Answer from April Reeves: While you can simply continue to ask the horse to go back to the trot, this will not solve the problem, as you are only compensating for an underlying problem. It’s like taking drugs when your stomach hurts. Just find out what caused the painful stomach!
Several causes could be:
Question: What’s the difference between Hunter Under Saddle class and a Hunter Pleasure class? I have a nice half thoroughbred that I want to show in hunter flat classes but I’m not sure which she may be best suited for.
Answer from April Reeves: Let’s start with Hunter-Under-Saddle (HUS). This class is judged primarily on the horse’s way of going (movement), type or conformation, and last their manners.
Question: I keep reading everywhere that you should exercise your horse outdoors, but none of these sites tells me why this is better for it. May you please tell me why it is better for me to exercise a horse outdoors rather than indoors?
Answer from April Reeves: Thank you for this question; it is one of the best yet, and one that’s highly controversial.
Each breed and discipline has a different response to this question, but you need a variety of experience and length of experience with all breeds and disciplines to know how to answer it well.
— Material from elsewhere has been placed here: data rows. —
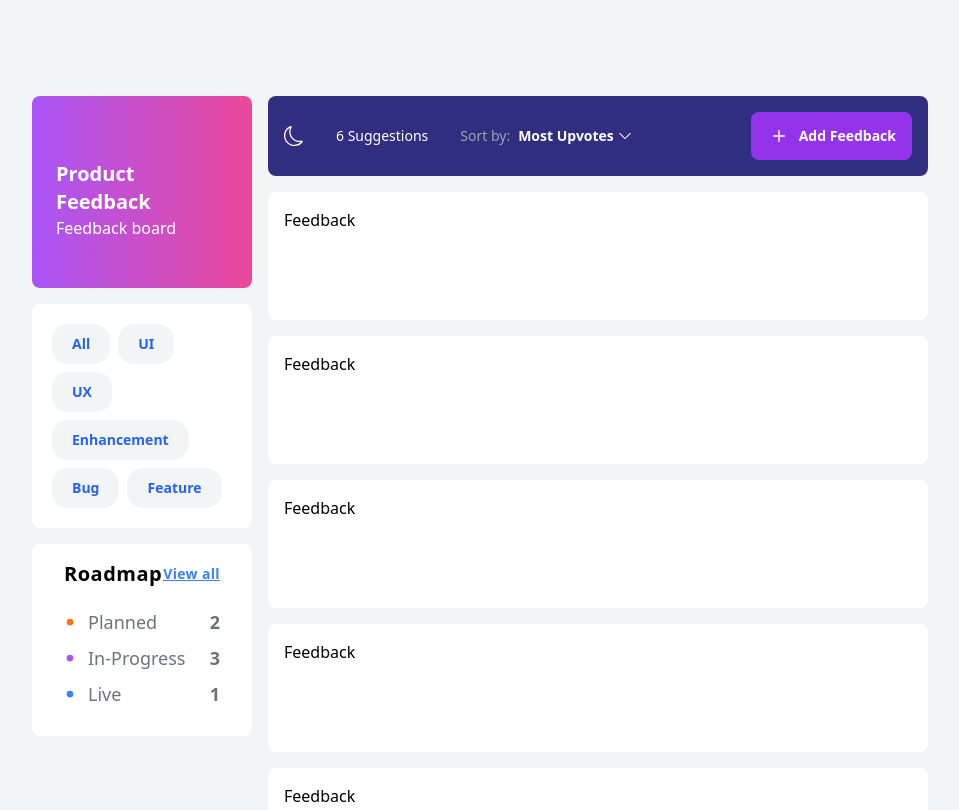
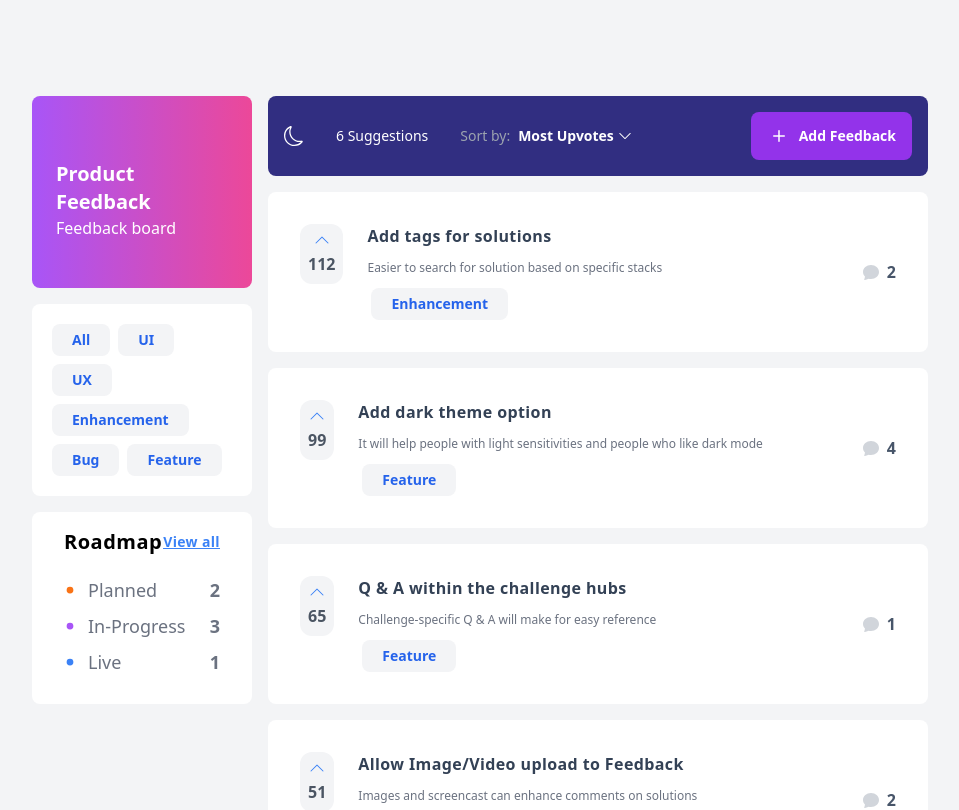
Before and after one commit to hbbolaji/product-feedback, a React (Create React App) app: page / in a window 1280 px wide. Shown: the top 810 px of the page, without its empty margins (160-1119 px from the left). Built offline with nearby package versions, Linux system fonts and the light colour scheme.

Commit message:
feedback listing populated

```diff
--- a/src/components/FeedbackCard.tsx
+++ b/src/components/FeedbackCard.tsx
@@ -1,14 +1,54 @@
 import React from "react";
 import { useNavigate } from "react-router-dom";
+import { FeedbackTypes } from "../store/types";
+import { BsChevronUp, BsFillChatFill } from "react-icons/bs";
+import Tag from "./Tag";
 
-const FeedbackCard = () => {
+type PropTypes = {
+  feedback: FeedbackTypes | any;
+};
+
+const FeedbackCard: React.FC<PropTypes> = ({ feedback }) => {
+  const { title, upVotes, description, tag, numberOfComments } = feedback;
   const navigate = useNavigate();
   return (
     <div
-      className="w-full h-32 rounded-lg p-4 bg-white dark:bg-gray-800 dark:shadow-lg dark:text-white hover:shadow cursor-pointer"
-      onClick={() => navigate("/feedback/1")}
+      className="flex space-x-6 w-full min-h-32 rounded-lg p-8 bg-white dark:bg-gray-800 dark:shadow-lg dark:text-white hover:shadow"
+      onClick={() => navigate(`/feedback/${feedback.id}`)}
     >
-      <p>Feedback</p>
+      <div className="hidden sm:flex bg-gray-100 dark:bg-gray-700 h-1/2 rounded-xl px-2 py-2 flex-col items-center justify-center space-y-1 cursor-pointer">
+        <BsChevronUp className="text-blue-500" />
+        <p className="font-semibold text-gray-600 dark:text-white">{upVotes}</p>
+      </div>
+      <div className="flex-1 space-y-3 cursor-pointer">
+        <h4 className="font-semibold tracking-wide text-slate-700 dark:text-slate-100">
+          {title}
+        </h4>
+        <p className="text-xs text-gray-500 mb-3 dark:text-slate-400">
+          {description}
+        </p>
+        <Tag title={tag} />
+        <div className="flex sm:hidden justify-between">
+          <div className="bg-gray-100 dark:bg-gray-700 h-1/2 rounded-xl px-2 py-2 flex flex-col items-center justify-center space-y-1 cursor-pointer">
+            <BsChevronUp className="text-blue-500" />
+            <p className="font-semibold text-gray-600 dark:text-white">
+              {upVotes}
+            </p>
+          </div>
+          <div className="flex flex-row items-center space-x-2">
+            <BsFillChatFill className="text-gray-300 dark:text-gray-700" />
+            <p className="text-slate-600 dark:text-slate-300 font-semibold">
+              {numberOfComments}
+            </p>
+          </div>
+        </div>
+      </div>
+      <div className="hidden sm:flex flex-row items-center space-x-2">
+        <BsFillChatFill className="text-gray-300 dark:text-gray-700" />
+        <p className="text-slate-600 dark:text-slate-300 font-semibold">
+          {numberOfComments}
+        </p>
+      </div>
     </div>
   );
 };
--- a/src/components/Navbar.tsx
+++ b/src/components/Navbar.tsx
@@ -2,7 +2,7 @@ import React, { useContext } from "react";
 import { themeContext } from "../context/ThemeContext";
 import { BsSun, BsMoon, BsPlus, BsChevronDown } from "react-icons/bs";
 
-const Navbar = () => {
+const Navbar: React.FC<{ numOfFeedback: number }> = ({ numOfFeedback }) => {
   const { theme, changeTheme } = useContext(themeContext);
   return (
     <div className="w-full h-20 md:rounded-lg bg-indigo-900 p-4 flex items-center space-x-8 text-sm">
@@ -13,7 +13,9 @@ const Navbar = () => {
         {theme ? <BsSun /> : <BsMoon />}
       </div>
       <div className="text-white">
-        <p className="text-white text-lg md:text-sm">6 Suggestions</p>
+        <p className="text-white text-lg md:text-sm">
+          {numOfFeedback} Suggestions
+        </p>
       </div>
       <div className="text-white space-x-2 hidden md:flex">
         <p className="text-gray-400">Sort by: </p>
--- a/src/components/Tag.tsx
+++ b/src/components/Tag.tsx
@@ -8,9 +8,9 @@ const Tag: React.FC<{ title: string }> = ({ title }) => {
   return (
     <div
       onClick={toggleSelect}
-      className={`px-5 rounded-2xl ${select ? "bg-blue-600" : "bg-gray-100"} ${
+      className={`px-5 rounded-lg ${select ? "bg-blue-600" : "bg-gray-100"} ${
         select ? "dark:bg-blue-600" : "dark:bg-gray-700"
-      }  h-10 m-1 cursor-pointer flex items-center`}
+      }  h-8 m-1 cursor-pointer inline-flex items-center`}
     >
       <p
         className={`text-sm font-semibold ${
--- a/src/pages/Feedback.tsx
+++ b/src/pages/Feedback.tsx
@@ -1,11 +1,16 @@
 import React from "react";
 import { AiOutlineLeft } from "react-icons/ai";
-import { useNavigate } from "react-router-dom";
+import { useSelector } from "react-redux";
+import { useNavigate, useParams } from "react-router-dom";
 
 import FeedbackCard from "../components/FeedbackCard";
+import { StoreType } from "../store/types";
 
 const Feedback = () => {
   const navigate = useNavigate();
+  const { id } = useParams();
+  const feedbacks = useSelector((state: StoreType) => state.feedbacks);
+  const feedback = feedbacks.find((feed) => feed.id === id);
   return (
     <div className="2xl:mx-96 xl:mx-56 lg:mx-32 mx-4 md:mx-12 py-24 space-y-4">
       <div>
@@ -18,7 +23,7 @@ const Feedback = () => {
           <span>go back</span>
         </p>
       </div>
-      <FeedbackCard />
+      <FeedbackCard feedback={feedback} />
       <div className="bg-white h-96 w-full rounded-lg p-4 dark:bg-gray-800 text-white">
         Comments
       </div>
--- a/src/pages/Home.tsx
+++ b/src/pages/Home.tsx
@@ -30,10 +30,10 @@ const Home = () => {
           </div>
         </div>
         <div className="w-full lg:w-3/4 space-y-4 flex flex-col">
-          <Navbar />
+          <Navbar numOfFeedback={feedbacks.length} />
           <div className="space-y-4 p-4 md:p-0">
             {feedbacks.map((feedback) => (
-              <FeedbackCard key={feedback.id} />
+              <FeedbackCard feedback={feedback} key={feedback.id} />
             ))}
           </div>
         </div>
```
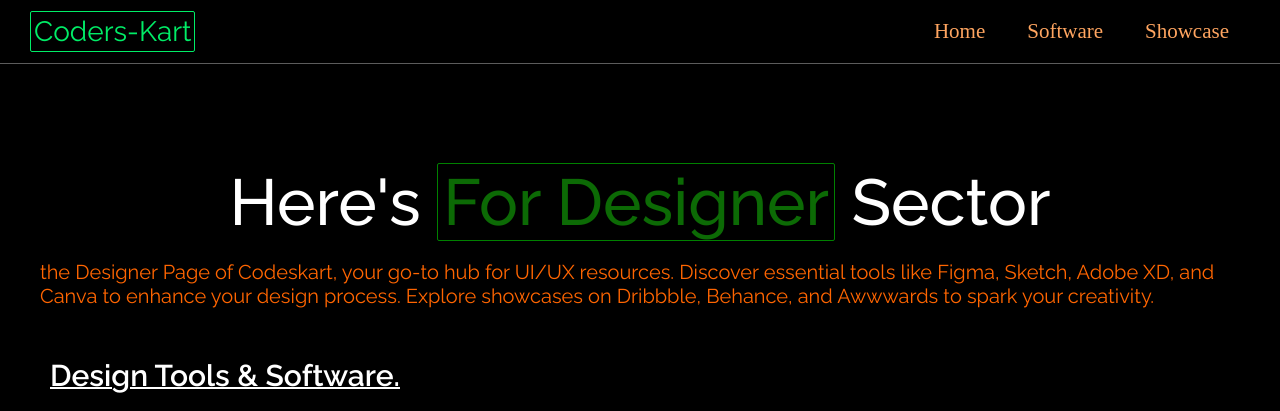
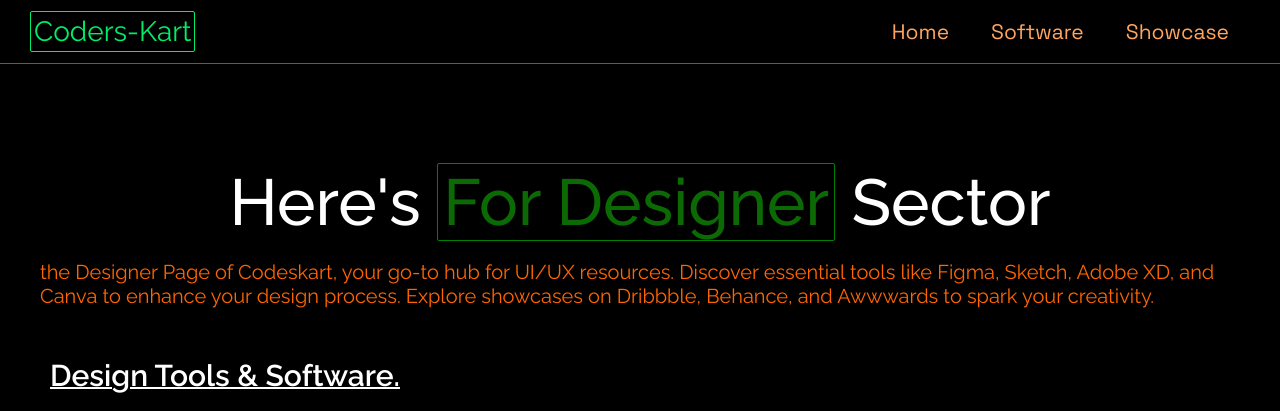
Before and after one commit to amanyadav21/Coderskart, a plain HTML site: page Project root/pages/design.html in a window 1280 px wide. Shown: the top 411 px of the page. Drawn offline with nearby package versions, Linux system fonts and the light colour scheme; files whose address does not match are found by name; a web font is replaced by a local one.

Commit message:
introduce new font-family in this code

```diff
--- a/Project root/css/common.css
+++ b/Project root/css/common.css
@@ -1,3 +1,6 @@
+@import url('https://fonts.googleapis.com/css2?family=Poppins:ital,wght@0,100;0,200;0,300;0,400;0,500;0,600;0,700;0,800;0,900;1,100;1,200;1,300;1,400;1,500;1,600;1,700;1,800;1,900&family=Space+Grotesk:wght@300..700&family=Space+Mono:ital,wght@0,400;0,700;1,400;1,700&display=swap');
+
+
 * {
     font-family: "Raleway", serif;
     padding: 0;
```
I’m going to give you specific interpretations and let you decide the answers.
Question: I have been a traditional English rider for almost 30 years now. I am currently at level 2 dressage, but hope to go higher with this horse. I have also ridden the hunter circuits.
My question to you is I have no real information on how Natural Horsemanship works with the English riders. My dressage gelding right now displays some rather undesirable manners. Would learning NH help us, and is there a way English traditional riders can learn this. I’m not interested in the ‘cowboy’ way.
My trainer is also curious about whether or not NH could be integrated into our programs.
From April Reeves: Thank you for this question! Yes, Natural Horsemanship can and should be a part of all English disciplines, and especially so since many of the horses are much larger and full of personality.
Question: I notice you ride English in a Western saddle (photo below of you and Max). How does the horse know the difference?
Answer: Horses have no idea that one saddle is different from the other, or that one is for English and one is for Western, besides the feel and contact differences. Otherwise, I am using my aids exactly the same for both disciplines.